But the last-mile has been uprooted by a boom in ecommerce, a shift that has been most apparent in the UK, US, China and Japan, according to the Global Parcel Delivery Market Insight Report 2021 by Apex Insight. These are markets with dominant economies and populations used to running their lives with a tap of a screen or double-click of a mouse.
“Getting last mile delivery right has long been a challenge for retailers,” says Kees Jacobs, Vice President, Consumer Goods and Retail at Capgemini. “In 2019, 97% of retail organisations felt their last-mile delivery models were not sustainable for full-scale implementation across all locations. Despite increasing demand from customers, companies were struggling to make the last mile profitable and efficient.”
Jacobs says that the pandemic alleviated some of these stresses in the short term. With no other option, consumers were understanding and tolerant, if not entirely happy, with longer delivery times and less transparent tracking. “But, as extremely high delivery demand continues to be normal, customers will expect brands to contract their delivery times,” he adds.
Last mile's role in ESG
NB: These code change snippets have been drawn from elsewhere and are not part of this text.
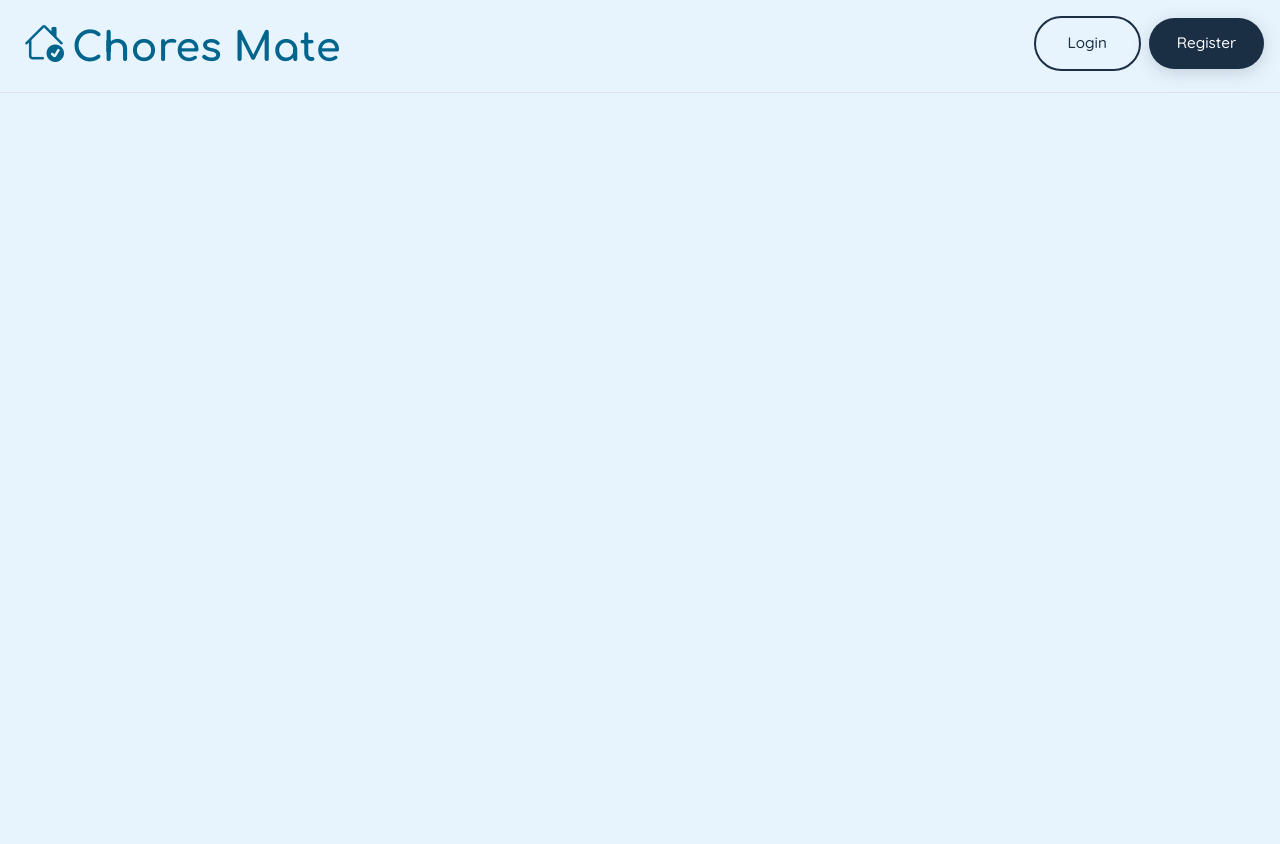
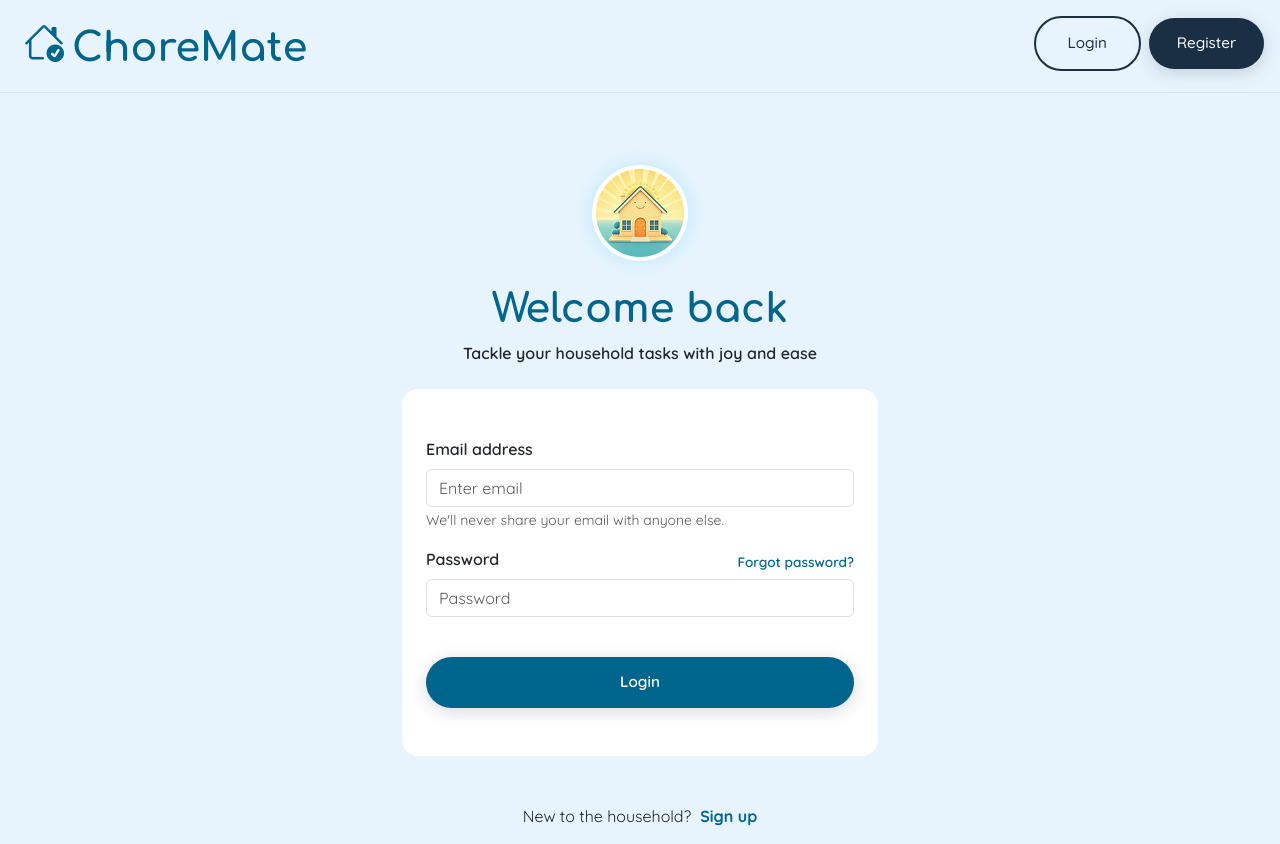
Before and after one commit to elenavolpato/FE-houseHoldChores, a React (Vite) app: page /login in a window 1280 px wide. Before the commit the page ends 800 px from the top, so only its background shows below. Built offline with nearby package versions, Linux system fonts and the light colour scheme.

Commit message:
finishes login and register

```diff
--- a/src/App.jsx
+++ b/src/App.jsx
@@ -1,7 +1,10 @@
 import "./App.css"
 import { BrowserRouter, Route, Routes /* Navigate */ } from "react-router-dom"
-import Home from "./views/Home"
+import LandingPage from "./views/LandingPage"
 import TopBar from "./components/TopBar"
+import Login from "./components/LogIn"
+import Register from "./components/Register"
+import DailyTasks from "./views/DailyTasks"
 
 function App() {
   return (
@@ -9,7 +12,16 @@ function App() {
       <BrowserRouter>
         <TopBar />
         <Routes>
-          <Route path="/" element={<Home />}></Route>
+          <Route path="/" element={<LandingPage />}></Route>
+        </Routes>
+        <Routes>
+          <Route path="/login" element={<Login />}></Route>
+        </Routes>
+        <Routes>
+          <Route path="/register" element={<Register />}></Route>
+        </Routes>
+        <Routes>
+          <Route path="/home" element={<DailyTasks />}></Route>
         </Routes>
       </BrowserRouter>
     </>
--- a/src/components/BottomCallToAction.jsx
+++ b/src/components/BottomCallToAction.jsx
@@ -10,7 +10,7 @@ function BottomCallToAction() {
           <div className="circle-right"></div>
 
           <Container className="cta-content z-1 text-light d-flex align-items-center flex-column justify-content-evenly position-relative ">
-            <h3 className=" text-light z-10">Start managing your home efficiently today</h3>
+            <h3 className=" text-light z-10">Start managing your LandingPage efficiently today</h3>
             <p>Join over 10,000 households using ChoreMate to maintain balance and clarity in their daily routines.</p>
             <div className="d-flex gap-3 mt-4">
               <Button className="btn-primary-custom">Get started free</Button>
--- a/src/components/Features.jsx
+++ b/src/components/Features.jsx
@@ -7,7 +7,7 @@ function Features() {
       <Container className="my-5 px-4">
         <div className="mb-5">
           <h2>Why Chores Mate? </h2>
-          <p>Designed for clarity and efficiency in every room of your home</p>
+          <p>Designed for clarity and efficiency in every room of your LandingPage</p>
         </div>
         <Row className="d-flex justify-content-between">
           <Col md={12} lg={4} className="feature-card rounded-4 p-4 mb-3">
@@ -22,7 +22,7 @@ function Features() {
           </Col>
           <Col md={12} lg={3} className="feature-card rounded-4 p-4 h-min">
             <i className="bi bi-view-stacked h1 m-2"></i>
-            <h4>Whole-Home View</h4>
+            <h4>Whole-LandingPage View</h4>
             <p>A comprehensive bird's-eye view of your household's status, from chores to groceries.</p>
           </Col>
         </Row>
--- a/src/components/Hero.jsx
+++ b/src/components/Hero.jsx
@@ -22,7 +22,7 @@ function Hero() {
               </h1>
 
               <p className="hero-subtitle">
-                Coordinate household tasks with ease. Track, assign, and manage your home's daily operations in one central place.
+                Coordinate household tasks with ease. Track, assign, and manage your LandingPage's daily operations in one central place.
               </p>
 
               <div className="d-flex flex-wrap gap-3 align-items-center justify-content-center justify-content-md-start">
--- a/src/components/LogIn.jsx
+++ b/src/components/LogIn.jsx
@@ -1,8 +1,37 @@
+import { Container, Form } from "react-bootstrap"
+import "../css/login.css"
+
 function Login() {
   return (
-    <>
-      <p>Login</p>
-    </>
+    <Container className="w-75 login-container  mt-5 ">
+      <header className="text-center mb-4">
+        <img src="src/assets/login_house.png" alt="illustration of a house with a smile" />
+        <h1 className="text-light-navy">Welcome back</h1>
+        <p className="fw-semibold">Tackle your household tasks with joy and ease</p>
+      </header>
+      <Form className="rounded-4 bg-white py-5 px-4">
+        <Form.Group className="mb-3" controlId="formBasicEmail">
+          <Form.Label className="fw-semibold">Email address</Form.Label>
+          <Form.Control type="email" placeholder="Enter email" />
+          <Form.Text className="text-muted">We'll never share your email with anyone else.</Form.Text>
+        </Form.Group>
+
+        <Form.Group className="mb-3 position-relative" controlId="formBasicPassword">
+          <Form.Label className="fw-semibold">Password</Form.Label>
+          <Form.Control type="password" placeholder="Password" />
+          <a href="#" className="forgot-password text-light-navy fw-semibold position-absolute text-decoration-none">
+            Forgot password?
+          </a>
+        </Form.Group>
+        <button className="btn-primary-custom login-btn w-100 mt-4" type="submit">
+          Login
+        </button>
+      </Form>
+      <div className="d-flex justify-content-center mt-5">
+        <p>New to the household? </p>
+        <a className="text-light-navy fw-bolder text-decoration-none cursor-pointer"> &nbsp; Sign up</a>
+      </div>
+    </Container>
   )
 }
 
--- a/src/components/Register.jsx
+++ b/src/components/Register.jsx
@@ -1,8 +1,44 @@
+import { Container, Form } from "react-bootstrap"
+//import "../css/register.css"
+
 function Register() {
   return (
-    <>
-      <p>Register</p>
-    </>
+    <Container className="w-75 login-container  mt-5 ">
+      <header className="text-center mb-4">
+        {/* todo change image */}
+        <img src="src/assets/login_house.png" alt="illustration of a house with a smile" />
+        <h1 className="text-light-navy">Create account</h1>
+      </header>
+      <Form className="rounded-4 bg-white py-5 px-4">
+        <Form.Group className="mb-3" controlId="formUsername">
+          <Form.Label className="fw-semibold">Username</Form.Label>
+          <Form.Control type="text" placeholder="Enter username" />
+        </Form.Group>
+        <Form.Group className="mb-3" controlId="formEmail">
+          <Form.Label className="fw-semibold">Email address</Form.Label>
+          <Form.Control type="email" placeholder="Enter email" />
+          <Form.Text className="text-muted">We'll never share your email with anyone else.</Form.Text>
+        </Form.Group>
+
+        <Form.Group className="mb-3 position-relative" controlId="formPassword">
+          <Form.Label className="fw-semibold">Password</Form.Label>
+          <Form.Control type="password" placeholder="Password" />
+          <a href="#" className="forgot-password text-light-navy fw-semibold position-absolute text-decoration-none"></a>
+        </Form.Group>
+        <Form.Group className="mb-3 position-relative" controlId="formRepeatPassword">
+          <Form.Label className="fw-semibold">Confirm password</Form.Label>
+          <Form.Control type="password" placeholder="Password" />
+          <a href="#" className="forgot-password text-light-navy fw-semibold position-absolute text-decoration-none"></a>
+        </Form.Group>
+        <button className="btn-primary-custom login-btn w-100 mt-4" type="submit">
+          Register
+        </button>
+      </Form>
+      <div className="d-flex justify-content-center mt-5">
+        <p>Already have an account? </p>
+        <a className="text-light-navy fw-bolder text-decoration-none cursor-pointer"> &nbsp; Login</a>
+      </div>
+    </Container>
   )
 }
 
--- a/src/components/TopBar.jsx
+++ b/src/components/TopBar.jsx
@@ -5,7 +5,7 @@ function TopBar() {
     <Container fluid className="p-3 border-bottom border-b-8 d-flex justify-content-between ">
       <h1 className="text-light-navy m-0 pt-1 d-flex align-items-center">
         <i class="bi bi-house-check h1 px-2"></i>
-        <span className="d-md-flex d-none">Chores Mate</span>
+        <span className="d-md-flex d-none">ChoreMate</span>
       </h1>
       <div>
         <button className="btn-outline-custom mx-2"> Login</button>
--- /dev/null
+++ b/src/css/login.css
@@ -0,0 +1,20 @@
+.login-container {
+  max-width: 500px;
+}
+
+.forgot-password {
+  font-size: 0.85rem;
+  right: 0;
+  top: 5px;
+  cursor: pointer;
+}
+
+.login-btn {
+  background-color: #00658d;
+  justify-content: center;
+  font-weight: 600;
+}
+
+a {
+  cursor: pointer;
+}
--- a/src/index.css
+++ b/src/index.css
@@ -39,6 +39,7 @@ h3 {
     box-shadow 0.25s;
   display: inline-flex;
   align-items: center;
+
   gap: 10px;
   box-shadow: 0 4px 18px rgba(26, 46, 68, 0.18);
 }
--- a/src/views/DailyTasks.jsx
+++ b/src/views/DailyTasks.jsx
@@ -0,0 +1,4 @@
+function DailyTasks() {
+  return <p>Daily tasks - logged in homepage</p>
+}
+export default DailyTasks
--- a/src/views/Home.jsx
+++ b/src/views/LandingPage.jsx
@@ -3,7 +3,7 @@ import BottomCallToAction from "../components/BottomCallToAction"
 import Features from "../components/Features"
 import Footer from "../components/Footer"
 
-function Home() {
+function LandingPage() {
   return (
     <section className="flex flex-grow items-center justify-center">
       <div className="text-center">
@@ -15,4 +15,4 @@ function Home() {
     </section>
   )
 }
-export default Home
+export default LandingPage
```
Also changed, not shown: src/assets/login_house.png (added).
Demand and volume weren’t the only things that have changed during the pandemic - businesses looked closer to home and as a result became more sustainable. Bricks and mortar stores were transformed from mini-showrooms to quasi-fulfilment centres. Online retailers and other businesses sought local solutions to ship more faster. In densely populated London, UK alone, Accenture found that delivery van emissions dropped by 17%, while Chicago, USA and Sydney, Australia saw similar emissions savings.